WHAT NEEDS TO BE DONE: Please return all lines of the data below containing the string "participant".

-=-=-

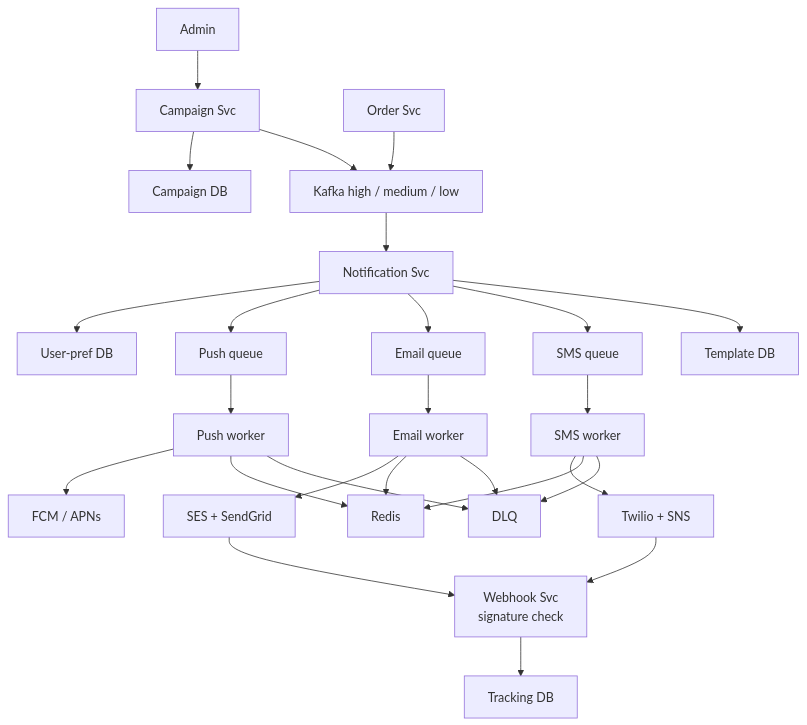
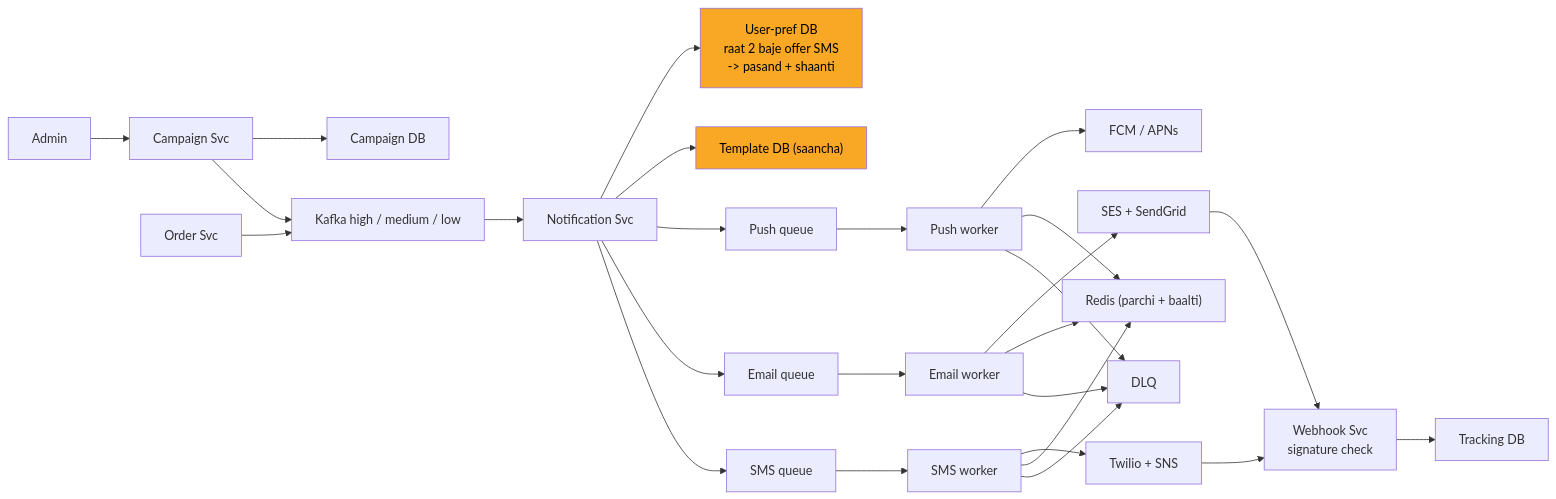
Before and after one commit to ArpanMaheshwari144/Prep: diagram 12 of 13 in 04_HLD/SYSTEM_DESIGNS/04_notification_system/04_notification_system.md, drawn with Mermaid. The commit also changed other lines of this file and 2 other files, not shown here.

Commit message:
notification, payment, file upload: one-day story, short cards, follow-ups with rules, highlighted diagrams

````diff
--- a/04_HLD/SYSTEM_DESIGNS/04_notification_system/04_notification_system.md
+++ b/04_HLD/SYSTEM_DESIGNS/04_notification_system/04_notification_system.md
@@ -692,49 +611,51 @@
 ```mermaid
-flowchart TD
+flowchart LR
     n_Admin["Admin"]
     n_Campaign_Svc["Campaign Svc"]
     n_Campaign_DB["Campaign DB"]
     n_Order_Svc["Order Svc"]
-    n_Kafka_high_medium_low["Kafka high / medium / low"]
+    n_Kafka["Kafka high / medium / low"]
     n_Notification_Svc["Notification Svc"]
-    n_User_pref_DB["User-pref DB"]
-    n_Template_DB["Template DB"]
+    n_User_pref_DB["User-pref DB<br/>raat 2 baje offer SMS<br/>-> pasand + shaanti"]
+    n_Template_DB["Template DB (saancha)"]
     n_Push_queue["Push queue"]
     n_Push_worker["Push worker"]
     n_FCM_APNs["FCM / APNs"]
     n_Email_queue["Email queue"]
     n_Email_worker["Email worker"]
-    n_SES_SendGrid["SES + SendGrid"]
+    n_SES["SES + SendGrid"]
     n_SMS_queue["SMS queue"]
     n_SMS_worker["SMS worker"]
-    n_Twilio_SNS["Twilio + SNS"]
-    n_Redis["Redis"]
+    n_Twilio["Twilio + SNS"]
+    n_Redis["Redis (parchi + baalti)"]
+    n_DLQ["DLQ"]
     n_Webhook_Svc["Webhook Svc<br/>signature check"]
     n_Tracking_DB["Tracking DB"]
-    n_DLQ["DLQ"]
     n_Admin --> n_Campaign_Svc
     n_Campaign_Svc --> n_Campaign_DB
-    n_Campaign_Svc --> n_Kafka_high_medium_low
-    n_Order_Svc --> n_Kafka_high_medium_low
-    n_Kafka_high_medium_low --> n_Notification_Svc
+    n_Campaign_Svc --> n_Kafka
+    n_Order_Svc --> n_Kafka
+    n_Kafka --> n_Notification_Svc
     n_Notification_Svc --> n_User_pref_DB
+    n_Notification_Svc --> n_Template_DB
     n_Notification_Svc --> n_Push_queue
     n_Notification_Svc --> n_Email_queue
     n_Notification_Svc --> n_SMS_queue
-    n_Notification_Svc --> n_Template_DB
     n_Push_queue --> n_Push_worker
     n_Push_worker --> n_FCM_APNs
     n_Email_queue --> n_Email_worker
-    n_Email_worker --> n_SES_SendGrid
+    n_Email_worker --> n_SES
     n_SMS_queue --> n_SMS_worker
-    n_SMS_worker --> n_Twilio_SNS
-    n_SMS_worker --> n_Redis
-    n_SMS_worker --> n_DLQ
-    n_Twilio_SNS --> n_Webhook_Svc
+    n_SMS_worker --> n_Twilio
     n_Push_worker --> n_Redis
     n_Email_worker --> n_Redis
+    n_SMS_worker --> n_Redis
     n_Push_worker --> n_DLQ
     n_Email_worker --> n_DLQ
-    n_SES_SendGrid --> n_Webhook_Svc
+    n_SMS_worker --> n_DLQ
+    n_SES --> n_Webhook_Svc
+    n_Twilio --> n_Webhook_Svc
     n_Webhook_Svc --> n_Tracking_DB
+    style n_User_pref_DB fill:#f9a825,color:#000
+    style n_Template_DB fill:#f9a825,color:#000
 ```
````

-=-=-

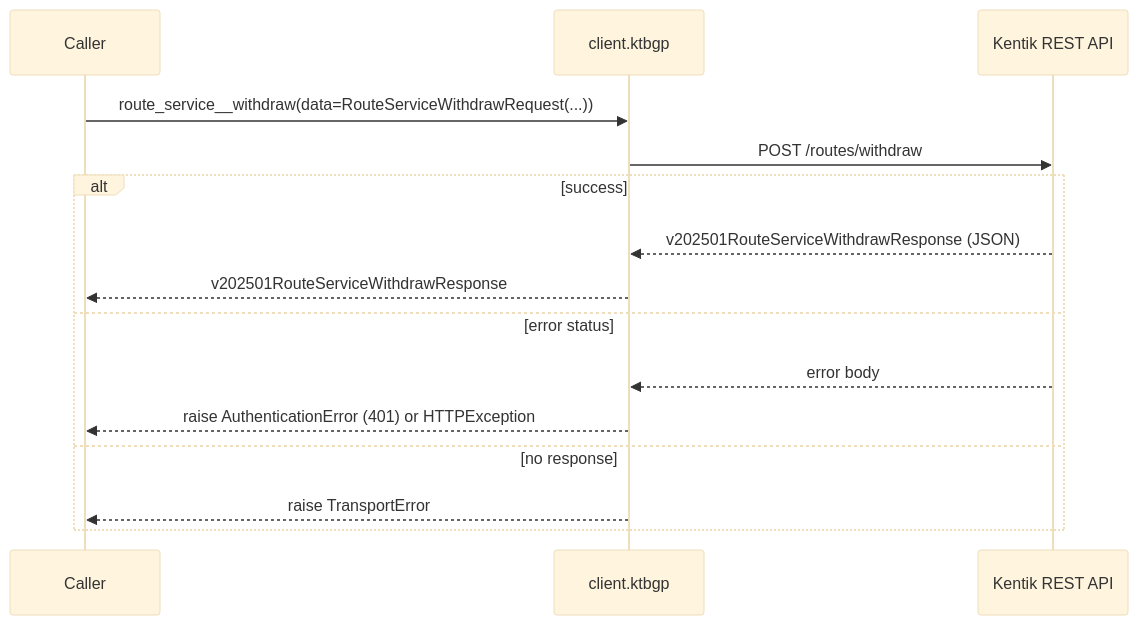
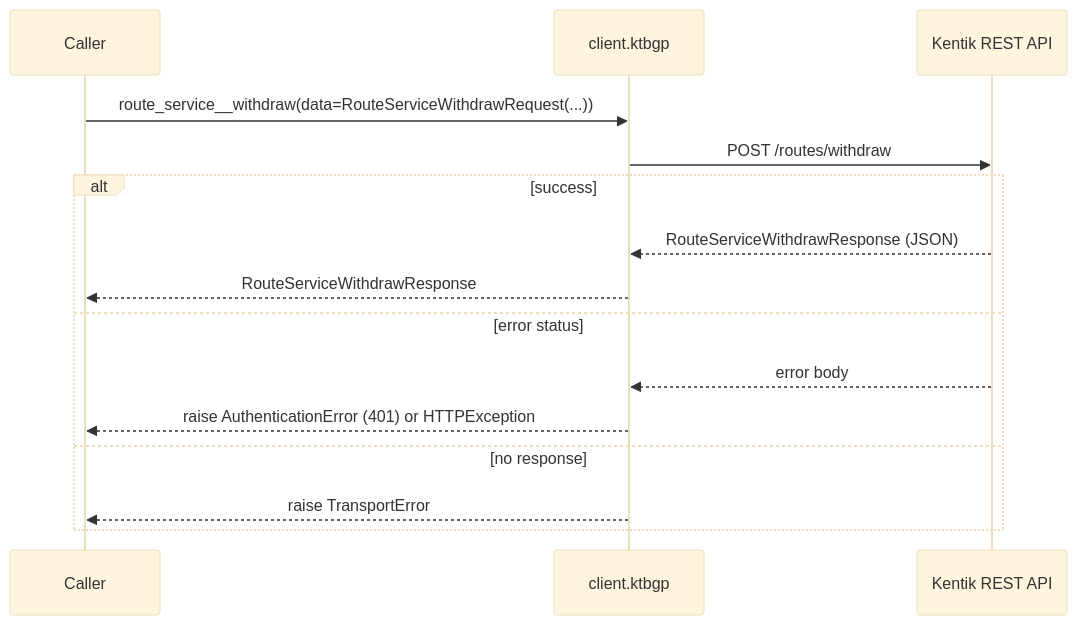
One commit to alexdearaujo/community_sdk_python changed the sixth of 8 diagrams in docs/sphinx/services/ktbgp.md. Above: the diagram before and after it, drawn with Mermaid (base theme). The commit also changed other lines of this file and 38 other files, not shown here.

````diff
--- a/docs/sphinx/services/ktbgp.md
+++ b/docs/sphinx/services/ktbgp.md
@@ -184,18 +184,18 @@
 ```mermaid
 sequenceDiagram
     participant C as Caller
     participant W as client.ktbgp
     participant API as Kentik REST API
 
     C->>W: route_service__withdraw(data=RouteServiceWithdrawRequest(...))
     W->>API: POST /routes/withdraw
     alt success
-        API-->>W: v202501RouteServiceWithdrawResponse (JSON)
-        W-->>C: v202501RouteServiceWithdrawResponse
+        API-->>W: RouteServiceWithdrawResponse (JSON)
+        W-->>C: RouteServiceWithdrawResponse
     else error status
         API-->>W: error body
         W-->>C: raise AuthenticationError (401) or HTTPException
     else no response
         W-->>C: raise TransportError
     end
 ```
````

-=-=-

SOLUTION:
     participant C as Caller
     participant W as client.ktbgp
     participant API as Kentik REST API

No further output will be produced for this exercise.